A woman’s ability to choose when and whether to parent is closely linked to her ability to create the future she wants for herself and her family. A woman who wants an abortion but is unable to obtain one is more likely to fall into poverty than a woman who is able to obtain care. Similarly, a woman who is denied abortion care is less likely to be working full time in the four years following her denial than a woman who was able to obtain the care she needed. In contrast, a 2015 study found that women able to obtain abortion care were more likely to have and achieve an aspirational plan, such as finishing school or getting a better job.

Overall, the lack of paid sick days creates or exacerbates a difficult situation for women who are seeking abortion care. Lack of paid sick days can financially destabilize women’s lives and the lives of their families for years to come.


Because a woman’s health and livelihood are inextricably linked, fair workplace policies and policies that support reproductive justice must go hand in hand. Yet, at present, no federal law guarantees paid sick days, and only 10 states, the District of Columbia and 21 other jurisdictions currently or soon will guarantee workers access to paid sick time. That means that for many women, access to abortion care is threatened not only by anti-abortion laws but also by the lack of strong worker protections.

Policymakers must do more to support women and families.

At the federal level, we urge swift adoption of:

  • The Healthy Families Act, which would establish a national paid sick and safe days standard and allow workers to earn up to seven paid, job-protected sick days each year;
  • The Equal Access to Abortion Coverage in Health Insurance (EACH Woman) Act, which would restore abortion coverage to women who receive health care or insurance through the federal government; and
  • The Woman’s Health Protection Act, which would prohibit states from imposing burdensome and medically unnecessary restrictions on abortion providers.


At the municipal and state level, we urge swift adoption of:

  • Paid sick and safe days laws that allow all workers to earn job-protected paid sick days;
  • Laws that would enhance abortion access by requiring insurance coverage for abortion care, including ensuring that state funds are used to provide abortion care for Medicaid enrollees; and
  • Laws like the Whole Woman’s Health Act that build upon the precedent set by the U.S. Supreme Court in Whole Woman’s Health v. Hellerstedt and help protect women and abortion providers from medically unnecessary regulations.

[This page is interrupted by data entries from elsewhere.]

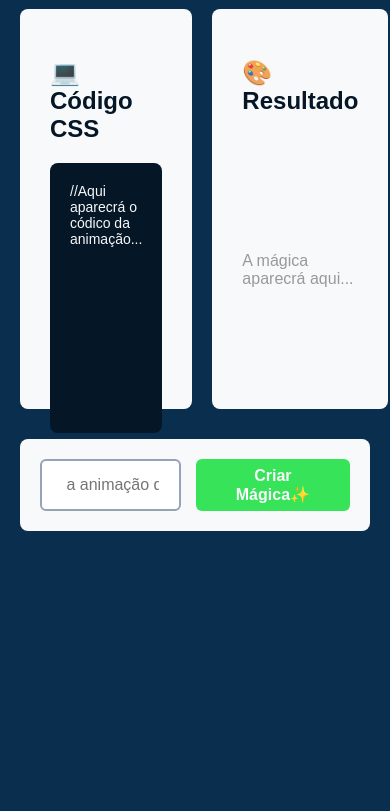
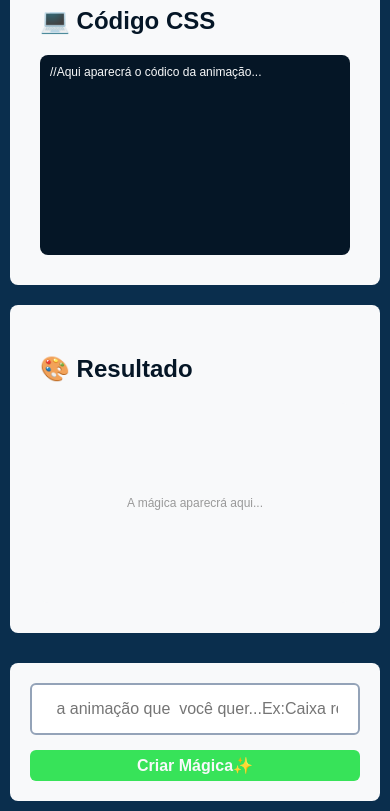
Before and after one commit to Anderson0617/Criador-Magico-Dev, a plain HTML site: page index.html in a window 390 px wide. Shown: the part 185-996 px from the top of the page. Before the commit the page ends 844 px from the top, so only its background shows below. Drawn offline with Linux system fonts and the light colour scheme.

Commit message:
Ajuste responsivo para mobile

```diff
--- a/styles.css
+++ b/styles.css
@@ -35,7 +35,7 @@ main {
     width: 100%;
     border-radius: 8px;
     padding: 30px;
-    height: 400px;
+
 }
 
 .area-codico {
@@ -94,3 +94,38 @@ button:hover{
 button:active {
     transform: scale(0.9);
 }
+
+
+@media (max-width: 768px) {
+  body {
+    padding: 10px;
+  }
+
+  main {
+    flex-direction: column;
+    gap: 20px;
+  }
+
+  .sesao-maior {
+    height: auto;
+  }
+
+  .area-codico,
+  .area-eesultado {
+    height: 200px;
+    font-size: 12px;
+    padding: 10px;
+  }
+
+  .sesao-menor {
+    flex-direction: column;
+  }
+
+  input {
+    width: 100%;
+  }
+
+  button {
+    width: 100%;
+  }
+}
```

Every woman should be able to decide if, when and how to become a parent, regardless of how much money she has, what type of insurance she holds, where she lives or where she works. Policymakers and advocates must continue to fight for workplace supports and to remove all barriers to abortion care. Only by doing so will we improve women’s health, ensure women’s access to constitutionally protected reproductive health care and address the persistent and pervasive gender, racial and socioeconomic inequities that harm our society in so many ways.